It prompted the company to lock down access to its Groups system last year in April, among other measures being taken, but as it turns out some app developers have still tried to access the platform in a bid to get user data.

The company explained as much in a blog post earlier this week noting that as many as 100 developers have tried to access the Groups system in the past year, with 11 in particular trying to do so in the past 60 days.

This latest revelation has now prompted Facebook to restrict any of its partners having access to the platform, the firm says.

“As part of our ongoing review, we recently found that some apps retained access to group member information, like names and profile pictures in connection with group activity, from the Groups API, for longer than we intended. We have since removed their access,” writes Facebook’s Konstantinos Papamiltiadis.

“Today we are also reaching out to roughly 100 partners who may have accessed this information since we announced restrictions to the Groups API, although it’s likely that the number that actually did is smaller and decreased over time. We know at least 11 partners accessed group members’ information in the last 60 days. Although we’ve seen no evidence of abuse, we will ask them to delete any member data they may have retained and we will conduct audits to confirm that it has been deleted,” he adds.

As Papamiltiadis notes above, there is no indication that partners abused their access, but Facebook will conduct an audit to ensure that they have indeed deleted said data that they had improper access to.

With Facebook having taken significant steps to address access issues with its Group systems API last year, which included among other things requiring vetting from the company before access was granted, the fact that an estimated 100 partners were still be to gain access improperly is a bit concerning.

That said Facebook’s transparency here is pleasing to see, especially as the firm has been lax in this regard in recent years, but if it does not want another Cambridge Analytica on its hands, it needs to do a better job of these aspects of the business.

Robin-Leigh Chetty

Robin-Leigh Chetty
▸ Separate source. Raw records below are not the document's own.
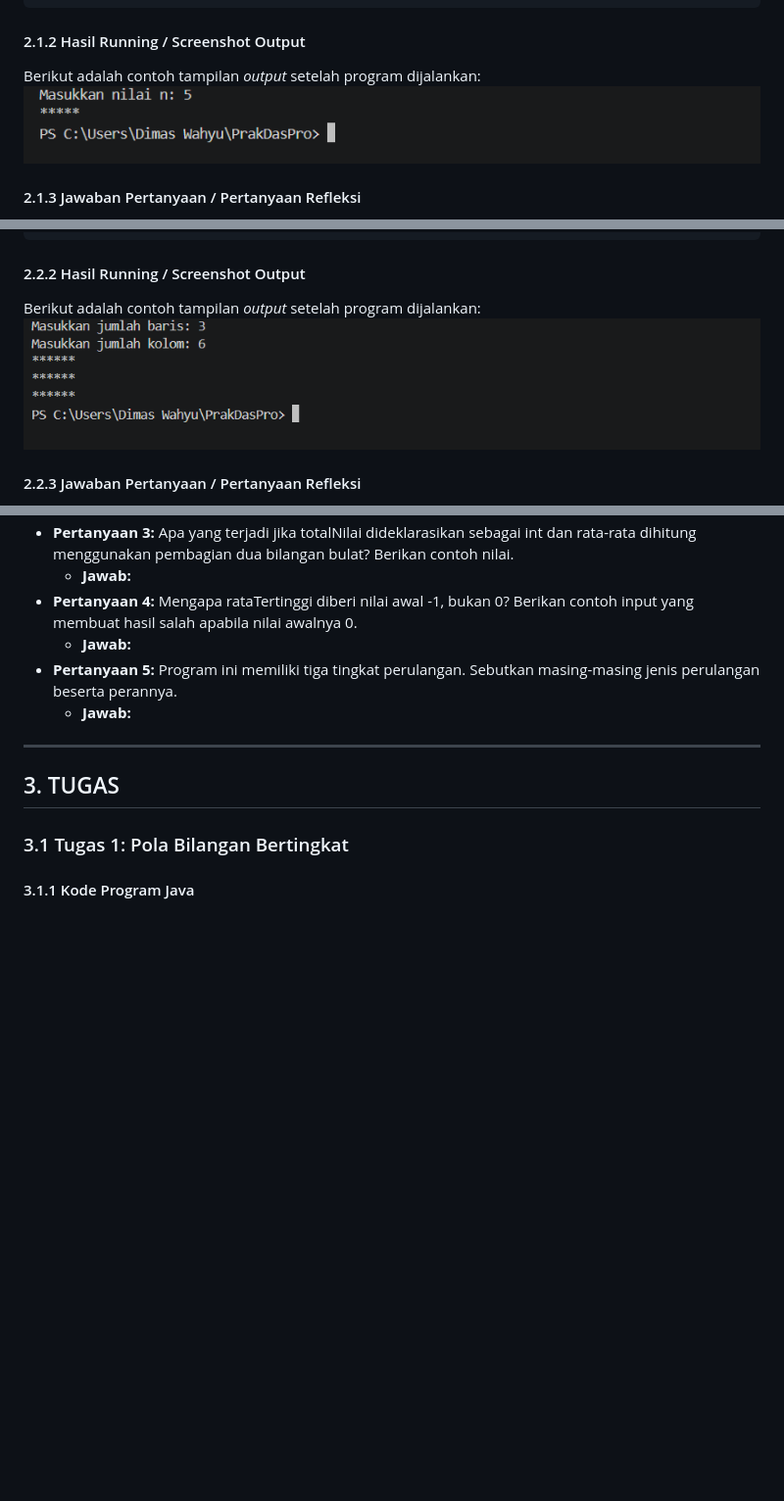
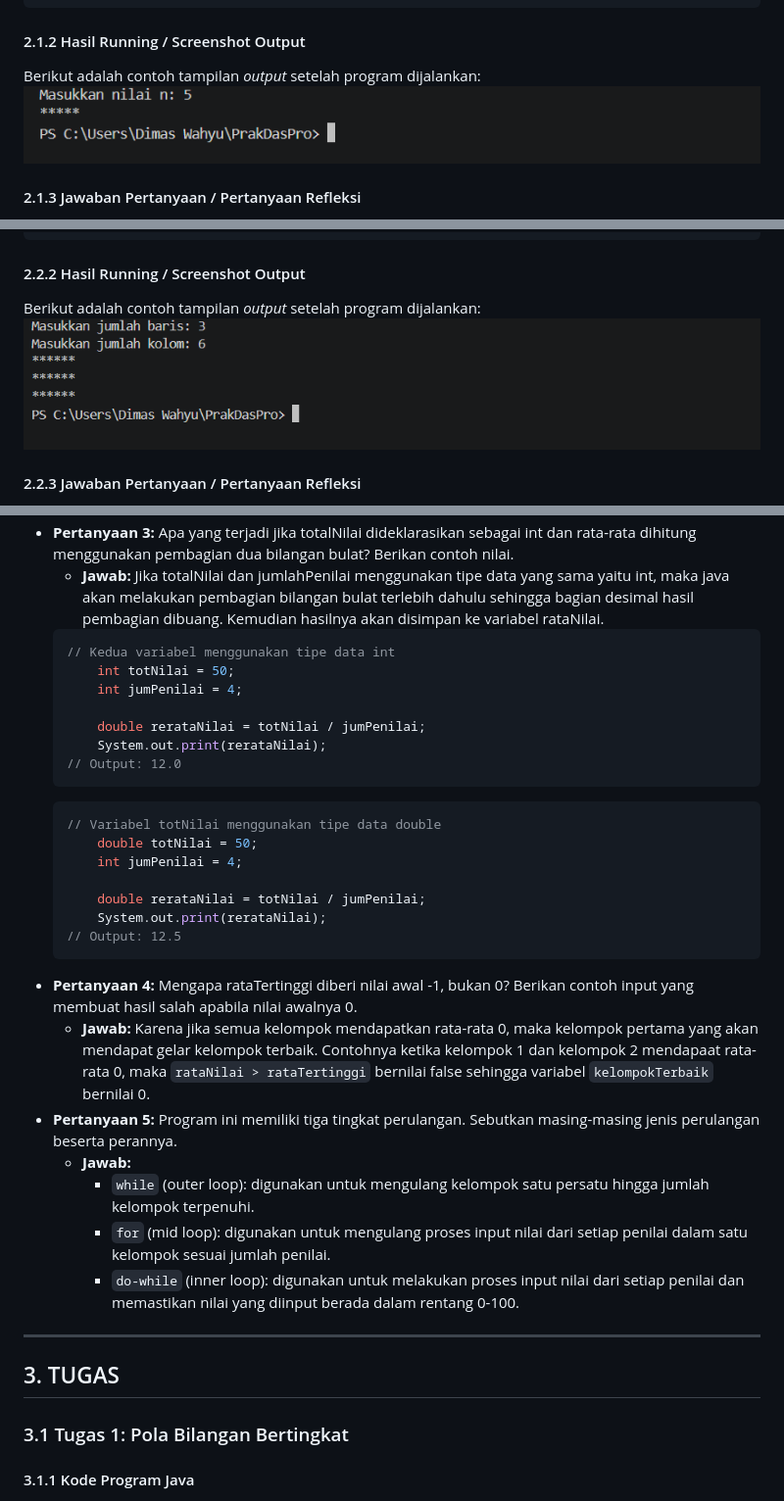
Before and after one commit to didim1945/BasicProgrammingPracticum, a Markdown page: Week 10/DimasTI1D_Jobsheet-8.md, 3 parts joined by grey strips. Shown at 98% size. Drawn GitHub-style; pictures changed too: Week 10/Rectangle-1.png (deleted), Week 10/Star-1.png (deleted); blank space fills up the shorter version.

````diff
--- a/Week 10/DimasTI1D_Jobsheet-8.md
+++ b/Week 10/DimasTI1D_Jobsheet-8.md
@@ -41,7 +41,7 @@ public class Star12 {
 ```
 #### 2.1.2 Hasil Running / Screenshot Output
 Berikut adalah contoh tampilan *output* setelah program dijalankan:
-![Percobaan 1](Star-1.png)
+![Percobaan 1](Star.png)
 
 #### 2.1.3 Jawaban Pertanyaan / Pertanyaan Refleksi
 * **Pertanyaan 1:** Jika inisialisasi `i = 1` diubah menjadi `i = 0` tanpa mengubah kondisi, berapa karakter `*` yang tercetak ketika n = 5? Jelaskan.
@@ -92,7 +92,7 @@ public class Rectangle12 {
 ```
 #### 2.2.2 Hasil Running / Screenshot Output
 Berikut adalah contoh tampilan *output* setelah program dijalankan:
-![Percobaan 2](Rectangle-1.png)
+![Percobaan 2](Rectangle.png)
 
 #### 2.2.3 Jawaban Pertanyaan / Pertanyaan Refleksi
 * **Pertanyaan 1:** Tentukan fungsi variabel `i` dan `j` pada program tersebut.
@@ -194,9 +242,30 @@ Berikut adalah contoh tampilan *output* setelah program dijalankan:
 * **Pertanyaan 3:** Apa yang terjadi jika totalNilai dideklarasikan sebagai int dan rata-rata dihitung menggunakan pembagian dua bilangan bulat? Berikan contoh nilai.
-    * **Jawab:**
+    * **Jawab:** Jika totalNilai dan jumlahPenilai menggunakan tipe data yang sama yaitu int, maka java akan melakukan pembagian  bilangan bulat terlebih dahulu sehingga bagian desimal hasil pembagian dibuang. Kemudian hasilnya akan disimpan ke variabel rataNilai.
+    ```java
+    // Kedua variabel menggunakan tipe data int
+        int totNilai = 50;
+        int jumPenilai = 4;
+
+        double rerataNilai = totNilai / jumPenilai;
+        System.out.print(rerataNilai);
+    // Output: 12.0
+    ```
+    ```java
+    // Variabel totNilai menggunakan tipe data double
+        double totNilai = 50;
+        int jumPenilai = 4;
+
+        double rerataNilai = totNilai / jumPenilai;
+        System.out.print(rerataNilai);
+    // Output: 12.5
+    ```
 * **Pertanyaan 4:** Mengapa rataTertinggi diberi nilai awal -1, bukan 0? Berikan contoh input yang membuat hasil salah apabila nilai awalnya 0.
-    * **Jawab:**
+    * **Jawab:** Karena jika semua kelompok mendapatkan rata-rata 0, maka kelompok pertama yang akan mendapat gelar kelompok terbaik. Contohnya ketika kelompok 1 dan kelompok 2 mendapaat rata-rata 0, maka `rataNilai > rataTertinggi` bernilai false sehingga variabel `kelompokTerbaik` bernilai 0.
 * **Pertanyaan 5:** Program ini memiliki tiga tingkat perulangan. Sebutkan masing-masing jenis perulangan beserta perannya.
     * **Jawab:**
+        * `while` (outer loop): digunakan untuk mengulang kelompok satu persatu hingga jumlah kelompok terpenuhi.
+        * `for` (mid loop): digunakan untuk mengulang proses input nilai dari setiap penilai dalam satu kelompok sesuai jumlah penilai.
+        * `do-while` (inner loop): digunakan untuk melakukan proses input nilai dari setiap penilai dan memastikan nilai yang diinput berada dalam rentang 0-100.
 ---
 
 ## 3. TUGAS
````
Also changed, not shown: other parts of Week 10/DimasTI1D_Jobsheet-8.md (+50 -2 lines), Week 10/NilaiKelompok.png (added), Week 10/Triangle-1.png (deleted), 1 other file.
Editor of Hypertext. Covers smartphones, IoT, 5G, cloud computing and a few things in between. Also a keen photographer and dabbles in console games when not taking the hatchet to stories.